─── EXCERPTED RECORDS ───

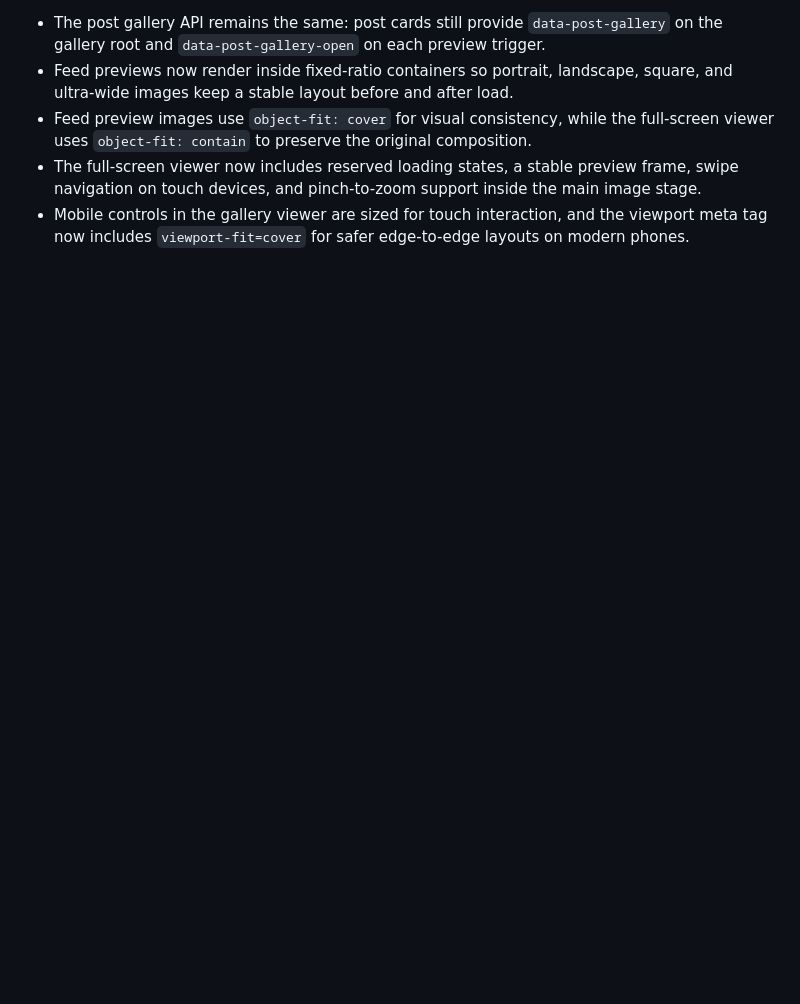
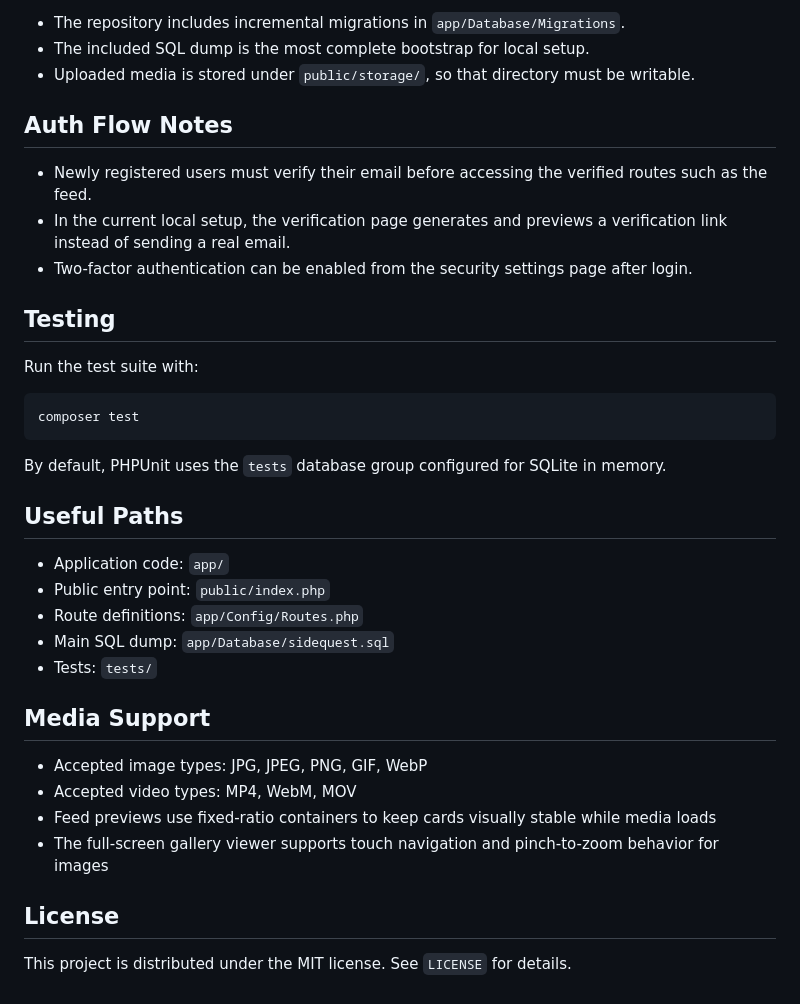
Before and after one commit to raffy-23/SQ3, a Markdown page: README.md, the part around one of its changes. GitHub-like rendering; blank space fills up the shorter version.

````diff
--- a/README.md
+++ b/README.md
@@ -72,6 +83,39 @@ Additionally, make sure that the following extensions are enabled in your PHP:
 
-- The post gallery API remains the same: post cards still provide `data-post-gallery` on the gallery root and `data-post-gallery-open` on each preview trigger.
-- Feed previews now render inside fixed-ratio containers so portrait, landscape, square, and ultra-wide images keep a stable layout before and after load.
-- Feed preview images use `object-fit: cover` for visual consistency, while the full-screen viewer uses `object-fit: contain` to preserve the original composition.
-- The full-screen viewer now includes reserved loading states, a stable preview frame, swipe navigation on touch devices, and pinch-to-zoom support inside the main image stage.
-- Mobile controls in the gallery viewer are sized for touch interaction, and the viewport meta tag now includes `viewport-fit=cover` for safer edge-to-edge layouts on modern phones.
+- The repository includes incremental migrations in `app/Database/Migrations`.
+- The included SQL dump is the most complete bootstrap for local setup.
+- Uploaded media is stored under `public/storage/`, so that directory must be writable.
+
+## Auth Flow Notes
+
+- Newly registered users must verify their email before accessing the verified routes such as the feed.
+- In the current local setup, the verification page generates and previews a verification link instead of sending a real email.
+- Two-factor authentication can be enabled from the security settings page after login.
+
+## Testing
+
+Run the test suite with:
+
+```bash
+composer test
+```
+
+By default, PHPUnit uses the `tests` database group configured for SQLite in memory.
+
+## Useful Paths
+
+- Application code: `app/`
+- Public entry point: `public/index.php`
+- Route definitions: `app/Config/Routes.php`
+- Main SQL dump: `app/Database/sidequest.sql`
+- Tests: `tests/`
+
+## Media Support
+
+- Accepted image types: JPG, JPEG, PNG, GIF, WebP
+- Accepted video types: MP4, WebM, MOV
+- Feed previews use fixed-ratio containers to keep cards visually stable while media loads
+- The full-screen gallery viewer supports touch navigation and pinch-to-zoom behavior for images
+
+## License
+
+This project is distributed under the MIT license. See `LICENSE` for details.
````
Also changed, not shown: other parts of README.md (+58 -47 lines).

───

_PROBLEM DETAILS_
Print out the material word for word, omitting the pictures.

_YOUR SOLUTION_
Before and after one commit to raffy-23/SQ3, a Markdown page: README.md, the part around one of its changes. GitHub-like rendering; blank space fills up the shorter version.

````diff
--- a/README.md
+++ b/README.md
@@ -72,6 +83,39 @@ Additionally, make sure that the following extensions are enabled in your PHP:
 
-- The post gallery API remains the same: post cards still provide `data-post-gallery` on the gallery root and `data-post-gallery-open` on each preview trigger.
-- Feed previews now render inside fixed-ratio containers so portrait, landscape, square, and ultra-wide images keep a stable layout before and after load.
-- Feed preview images use `object-fit: cover` for visual consistency, while the full-screen viewer uses `object-fit: contain` to preserve the original composition.
-- The full-screen viewer now includes reserved loading states, a stable preview frame, swipe navigation on touch devices, and pinch-to-zoom support inside the main image stage.
-- Mobile controls in the gallery viewer are sized for touch interaction, and the viewport meta tag now includes `viewport-fit=cover` for safer edge-to-edge layouts on modern phones.
+- The repository includes incremental migrations in `app/Database/Migrations`.
+- The included SQL dump is the most complete bootstrap for local setup.
+- Uploaded media is stored under `public/storage/`, so that directory must be writable.
+
+## Auth Flow Notes
+
+- Newly registered users must verify their email before accessing the verified routes such as the feed.
+- In the current local setup, the verification page generates and previews a verification link instead of sending a real email.
+- Two-factor authentication can be enabled from the security settings page after login.
+
+## Testing
+
+Run the test suite with:
+
+```bash
+composer test
+```
+
+By default, PHPUnit uses the `tests` database group configured for SQLite in memory.
+
+## Useful Paths
+
+- Application code: `app/`
+- Public entry point: `public/index.php`
+- Route definitions: `app/Config/Routes.php`
+- Main SQL dump: `app/Database/sidequest.sql`
+- Tests: `tests/`
+
+## Media Support
+
+- Accepted image types: JPG, JPEG, PNG, GIF, WebP
+- Accepted video types: MP4, WebM, MOV
+- Feed previews use fixed-ratio containers to keep cards visually stable while media loads
+- The full-screen gallery viewer supports touch navigation and pinch-to-zoom behavior for images
+
+## License
+
+This project is distributed under the MIT license. See `LICENSE` for details.
````
Also changed, not shown: other parts of README.md (+58 -47 lines).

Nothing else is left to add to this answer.